*** INFORMATION SHOWN Section Begins ***

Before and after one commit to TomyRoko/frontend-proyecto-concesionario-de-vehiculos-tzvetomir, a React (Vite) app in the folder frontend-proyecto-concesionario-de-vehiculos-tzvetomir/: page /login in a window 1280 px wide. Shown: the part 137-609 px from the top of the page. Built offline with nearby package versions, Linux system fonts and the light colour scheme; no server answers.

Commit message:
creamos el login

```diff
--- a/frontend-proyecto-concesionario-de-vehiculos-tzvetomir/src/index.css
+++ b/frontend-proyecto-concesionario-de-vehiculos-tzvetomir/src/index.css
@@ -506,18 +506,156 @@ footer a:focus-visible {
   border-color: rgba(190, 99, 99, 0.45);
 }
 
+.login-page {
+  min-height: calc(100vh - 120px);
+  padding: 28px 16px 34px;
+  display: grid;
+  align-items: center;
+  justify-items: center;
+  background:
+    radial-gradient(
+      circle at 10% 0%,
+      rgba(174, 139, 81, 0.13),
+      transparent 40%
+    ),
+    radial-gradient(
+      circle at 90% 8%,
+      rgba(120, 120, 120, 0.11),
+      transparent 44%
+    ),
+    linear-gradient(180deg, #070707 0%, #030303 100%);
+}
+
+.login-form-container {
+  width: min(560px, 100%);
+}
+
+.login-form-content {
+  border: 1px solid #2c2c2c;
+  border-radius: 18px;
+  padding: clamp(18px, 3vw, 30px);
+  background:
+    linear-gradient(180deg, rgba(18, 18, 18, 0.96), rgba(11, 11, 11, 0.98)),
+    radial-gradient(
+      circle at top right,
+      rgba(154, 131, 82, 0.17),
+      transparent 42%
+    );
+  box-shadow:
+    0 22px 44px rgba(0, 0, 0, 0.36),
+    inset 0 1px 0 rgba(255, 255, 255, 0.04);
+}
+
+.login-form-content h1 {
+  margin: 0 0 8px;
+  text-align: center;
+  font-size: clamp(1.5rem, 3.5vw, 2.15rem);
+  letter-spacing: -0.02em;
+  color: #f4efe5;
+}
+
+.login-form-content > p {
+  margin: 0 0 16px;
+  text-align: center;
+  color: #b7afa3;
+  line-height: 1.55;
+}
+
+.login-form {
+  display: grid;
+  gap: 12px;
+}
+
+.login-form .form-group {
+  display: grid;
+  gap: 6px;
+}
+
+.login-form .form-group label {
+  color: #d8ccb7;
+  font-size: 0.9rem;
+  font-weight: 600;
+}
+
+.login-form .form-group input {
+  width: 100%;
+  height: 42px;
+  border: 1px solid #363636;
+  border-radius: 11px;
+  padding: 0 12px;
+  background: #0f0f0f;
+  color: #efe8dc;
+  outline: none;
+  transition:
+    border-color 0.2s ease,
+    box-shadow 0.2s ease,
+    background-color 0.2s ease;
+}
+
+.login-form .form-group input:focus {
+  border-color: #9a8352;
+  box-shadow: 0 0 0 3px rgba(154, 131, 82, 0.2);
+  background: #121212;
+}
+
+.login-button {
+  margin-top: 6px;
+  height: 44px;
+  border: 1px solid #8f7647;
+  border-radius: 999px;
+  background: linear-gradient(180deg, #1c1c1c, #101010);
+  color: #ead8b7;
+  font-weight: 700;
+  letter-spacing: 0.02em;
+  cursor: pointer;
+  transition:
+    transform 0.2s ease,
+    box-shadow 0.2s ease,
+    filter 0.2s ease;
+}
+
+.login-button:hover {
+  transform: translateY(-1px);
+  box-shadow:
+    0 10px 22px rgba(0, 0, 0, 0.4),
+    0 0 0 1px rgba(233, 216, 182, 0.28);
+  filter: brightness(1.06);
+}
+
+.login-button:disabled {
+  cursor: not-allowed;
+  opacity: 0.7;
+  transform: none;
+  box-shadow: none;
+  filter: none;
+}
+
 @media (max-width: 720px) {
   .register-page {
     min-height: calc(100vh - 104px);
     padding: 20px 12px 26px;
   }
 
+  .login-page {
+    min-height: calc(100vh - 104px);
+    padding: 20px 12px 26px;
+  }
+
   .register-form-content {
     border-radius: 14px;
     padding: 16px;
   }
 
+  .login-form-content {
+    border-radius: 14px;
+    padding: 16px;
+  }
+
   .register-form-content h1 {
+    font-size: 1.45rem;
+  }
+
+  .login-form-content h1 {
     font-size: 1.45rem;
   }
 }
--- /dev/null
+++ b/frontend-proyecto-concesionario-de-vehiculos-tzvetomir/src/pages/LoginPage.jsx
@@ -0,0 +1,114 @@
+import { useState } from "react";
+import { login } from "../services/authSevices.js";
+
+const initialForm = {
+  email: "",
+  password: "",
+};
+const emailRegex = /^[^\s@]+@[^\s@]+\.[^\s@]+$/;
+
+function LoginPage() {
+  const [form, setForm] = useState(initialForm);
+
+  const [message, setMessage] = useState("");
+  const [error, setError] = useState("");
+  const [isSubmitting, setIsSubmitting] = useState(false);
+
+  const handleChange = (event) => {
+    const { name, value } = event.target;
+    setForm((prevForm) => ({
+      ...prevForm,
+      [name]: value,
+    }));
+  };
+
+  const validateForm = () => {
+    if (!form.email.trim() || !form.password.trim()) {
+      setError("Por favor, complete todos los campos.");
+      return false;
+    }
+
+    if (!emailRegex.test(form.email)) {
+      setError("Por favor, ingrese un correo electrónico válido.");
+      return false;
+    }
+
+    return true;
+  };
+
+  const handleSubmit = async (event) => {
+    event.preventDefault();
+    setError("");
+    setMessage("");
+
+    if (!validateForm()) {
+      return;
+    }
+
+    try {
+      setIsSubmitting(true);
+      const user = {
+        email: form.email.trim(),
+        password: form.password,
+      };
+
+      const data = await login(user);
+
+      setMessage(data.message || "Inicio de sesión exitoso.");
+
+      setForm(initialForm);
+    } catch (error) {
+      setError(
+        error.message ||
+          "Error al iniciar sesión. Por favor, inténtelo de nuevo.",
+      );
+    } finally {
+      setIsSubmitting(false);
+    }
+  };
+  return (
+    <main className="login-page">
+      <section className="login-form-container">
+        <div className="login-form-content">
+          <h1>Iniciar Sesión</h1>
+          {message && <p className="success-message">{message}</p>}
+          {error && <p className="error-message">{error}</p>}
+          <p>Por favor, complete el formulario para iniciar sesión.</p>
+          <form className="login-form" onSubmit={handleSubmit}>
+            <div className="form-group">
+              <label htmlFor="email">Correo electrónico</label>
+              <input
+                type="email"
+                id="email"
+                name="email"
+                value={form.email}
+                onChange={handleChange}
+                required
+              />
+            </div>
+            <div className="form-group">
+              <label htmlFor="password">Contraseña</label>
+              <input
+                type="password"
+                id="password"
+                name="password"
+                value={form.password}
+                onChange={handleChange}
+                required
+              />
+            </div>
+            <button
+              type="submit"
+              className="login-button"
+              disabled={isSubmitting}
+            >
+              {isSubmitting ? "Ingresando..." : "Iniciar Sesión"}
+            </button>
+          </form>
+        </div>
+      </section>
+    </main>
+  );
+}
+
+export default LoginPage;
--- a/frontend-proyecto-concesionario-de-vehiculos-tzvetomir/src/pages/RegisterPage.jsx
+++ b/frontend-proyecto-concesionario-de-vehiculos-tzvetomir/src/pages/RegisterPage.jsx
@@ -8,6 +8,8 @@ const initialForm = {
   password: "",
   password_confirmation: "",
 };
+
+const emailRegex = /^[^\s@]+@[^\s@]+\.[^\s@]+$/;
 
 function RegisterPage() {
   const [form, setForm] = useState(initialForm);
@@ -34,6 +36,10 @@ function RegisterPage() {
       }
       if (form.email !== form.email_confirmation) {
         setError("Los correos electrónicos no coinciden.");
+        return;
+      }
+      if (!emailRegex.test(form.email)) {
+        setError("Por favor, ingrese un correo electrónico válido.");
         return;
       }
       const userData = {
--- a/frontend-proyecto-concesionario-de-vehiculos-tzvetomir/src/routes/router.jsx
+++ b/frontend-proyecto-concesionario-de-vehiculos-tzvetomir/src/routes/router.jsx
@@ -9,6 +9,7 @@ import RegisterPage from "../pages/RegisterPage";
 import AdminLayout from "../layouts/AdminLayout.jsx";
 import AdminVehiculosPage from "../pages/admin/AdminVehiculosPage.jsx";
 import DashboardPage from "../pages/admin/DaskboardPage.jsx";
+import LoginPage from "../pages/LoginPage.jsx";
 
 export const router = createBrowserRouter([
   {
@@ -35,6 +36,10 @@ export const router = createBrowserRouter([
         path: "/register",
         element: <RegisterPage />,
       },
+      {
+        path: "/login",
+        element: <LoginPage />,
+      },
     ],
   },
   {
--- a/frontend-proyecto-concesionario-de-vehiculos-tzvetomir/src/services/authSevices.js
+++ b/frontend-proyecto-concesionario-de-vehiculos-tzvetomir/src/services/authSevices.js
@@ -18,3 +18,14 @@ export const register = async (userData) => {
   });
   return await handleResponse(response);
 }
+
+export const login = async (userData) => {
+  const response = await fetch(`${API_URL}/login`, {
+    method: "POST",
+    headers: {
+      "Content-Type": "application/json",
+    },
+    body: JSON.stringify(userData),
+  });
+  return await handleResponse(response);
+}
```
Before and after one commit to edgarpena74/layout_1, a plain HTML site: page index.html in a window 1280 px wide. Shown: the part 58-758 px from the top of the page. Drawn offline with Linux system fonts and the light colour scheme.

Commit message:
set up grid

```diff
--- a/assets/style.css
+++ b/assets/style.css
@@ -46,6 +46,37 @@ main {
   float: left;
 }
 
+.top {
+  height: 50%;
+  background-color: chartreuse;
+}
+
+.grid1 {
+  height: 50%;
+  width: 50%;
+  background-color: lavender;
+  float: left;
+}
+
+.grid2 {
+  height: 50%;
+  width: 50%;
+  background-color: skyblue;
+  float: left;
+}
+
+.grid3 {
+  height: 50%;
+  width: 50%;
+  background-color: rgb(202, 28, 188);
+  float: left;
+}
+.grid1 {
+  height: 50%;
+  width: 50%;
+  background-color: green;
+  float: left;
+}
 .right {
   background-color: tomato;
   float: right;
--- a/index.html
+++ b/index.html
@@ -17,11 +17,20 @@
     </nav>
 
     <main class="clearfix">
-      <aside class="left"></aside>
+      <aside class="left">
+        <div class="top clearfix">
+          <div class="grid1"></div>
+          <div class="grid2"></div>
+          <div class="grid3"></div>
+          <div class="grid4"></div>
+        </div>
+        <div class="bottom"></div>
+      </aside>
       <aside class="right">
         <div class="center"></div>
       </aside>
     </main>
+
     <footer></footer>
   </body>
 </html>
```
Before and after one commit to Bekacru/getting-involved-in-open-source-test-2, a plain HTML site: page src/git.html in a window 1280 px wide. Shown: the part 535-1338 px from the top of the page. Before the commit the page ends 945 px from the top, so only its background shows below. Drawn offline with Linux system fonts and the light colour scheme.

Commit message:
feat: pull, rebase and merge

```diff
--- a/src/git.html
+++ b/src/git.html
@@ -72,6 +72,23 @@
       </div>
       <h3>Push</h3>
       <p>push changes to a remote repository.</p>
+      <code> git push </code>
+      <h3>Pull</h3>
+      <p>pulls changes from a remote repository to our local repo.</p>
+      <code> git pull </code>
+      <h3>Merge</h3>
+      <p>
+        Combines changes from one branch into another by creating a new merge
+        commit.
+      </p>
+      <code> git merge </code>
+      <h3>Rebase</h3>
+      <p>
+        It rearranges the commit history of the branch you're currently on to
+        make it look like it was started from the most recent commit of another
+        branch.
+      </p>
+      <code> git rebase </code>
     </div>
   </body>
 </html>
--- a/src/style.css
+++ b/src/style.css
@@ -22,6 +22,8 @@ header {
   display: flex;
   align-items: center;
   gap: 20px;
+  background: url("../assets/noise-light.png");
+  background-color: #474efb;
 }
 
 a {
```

*** INFORMATION SHOWN Section Ends ***

WORK REQUIRED:
Check each line of the records for "value" and copy the ones that contain it.

EXERCISE RESULT:
+    const { name, value } = event.target;
+      [name]: value,
+                value={form.email}
+                value={form.password}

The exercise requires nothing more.